(What is expected): Work out how many lines in the data hold the word "href", and reply with that number only.
Top of Task inputs
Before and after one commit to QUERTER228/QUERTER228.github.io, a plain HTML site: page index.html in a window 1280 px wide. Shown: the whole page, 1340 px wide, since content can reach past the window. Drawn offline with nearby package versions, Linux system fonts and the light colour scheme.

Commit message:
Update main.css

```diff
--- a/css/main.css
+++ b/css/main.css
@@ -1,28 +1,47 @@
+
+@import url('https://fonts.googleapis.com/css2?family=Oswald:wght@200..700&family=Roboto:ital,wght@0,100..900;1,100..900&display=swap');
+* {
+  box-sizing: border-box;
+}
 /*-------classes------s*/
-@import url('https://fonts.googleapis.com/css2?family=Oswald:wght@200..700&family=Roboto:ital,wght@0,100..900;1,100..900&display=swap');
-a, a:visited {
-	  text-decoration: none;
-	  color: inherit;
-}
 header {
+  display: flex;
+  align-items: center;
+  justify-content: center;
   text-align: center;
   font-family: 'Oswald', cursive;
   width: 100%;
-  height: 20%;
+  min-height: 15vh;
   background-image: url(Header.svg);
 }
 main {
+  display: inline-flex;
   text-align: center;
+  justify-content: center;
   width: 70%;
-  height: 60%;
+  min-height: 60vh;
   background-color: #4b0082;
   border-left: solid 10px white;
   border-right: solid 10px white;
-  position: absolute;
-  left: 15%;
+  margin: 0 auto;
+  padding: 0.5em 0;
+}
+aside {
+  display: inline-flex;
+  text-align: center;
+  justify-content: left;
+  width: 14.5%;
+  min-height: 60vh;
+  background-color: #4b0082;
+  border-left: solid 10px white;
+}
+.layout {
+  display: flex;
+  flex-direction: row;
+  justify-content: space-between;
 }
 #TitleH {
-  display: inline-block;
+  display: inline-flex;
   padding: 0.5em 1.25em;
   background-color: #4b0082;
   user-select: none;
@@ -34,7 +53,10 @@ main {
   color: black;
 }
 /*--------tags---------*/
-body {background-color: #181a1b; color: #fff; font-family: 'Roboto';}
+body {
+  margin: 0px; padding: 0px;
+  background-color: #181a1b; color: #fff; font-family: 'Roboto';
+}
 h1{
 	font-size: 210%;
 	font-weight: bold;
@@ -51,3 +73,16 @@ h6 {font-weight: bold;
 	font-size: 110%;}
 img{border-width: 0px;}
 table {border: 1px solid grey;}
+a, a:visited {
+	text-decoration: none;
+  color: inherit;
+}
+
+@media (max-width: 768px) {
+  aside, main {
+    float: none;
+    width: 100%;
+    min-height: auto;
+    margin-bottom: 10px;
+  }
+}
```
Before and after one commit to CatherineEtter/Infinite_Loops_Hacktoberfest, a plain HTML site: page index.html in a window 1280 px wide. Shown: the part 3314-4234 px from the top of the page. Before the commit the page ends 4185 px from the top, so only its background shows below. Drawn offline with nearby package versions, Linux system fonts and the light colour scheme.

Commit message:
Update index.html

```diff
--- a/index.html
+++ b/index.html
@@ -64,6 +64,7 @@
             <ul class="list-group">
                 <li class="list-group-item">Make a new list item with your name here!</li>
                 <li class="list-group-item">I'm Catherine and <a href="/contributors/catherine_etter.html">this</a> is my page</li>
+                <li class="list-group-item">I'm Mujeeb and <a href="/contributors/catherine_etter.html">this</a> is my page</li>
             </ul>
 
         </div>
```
Bottom of Task inputs
(Solution): 2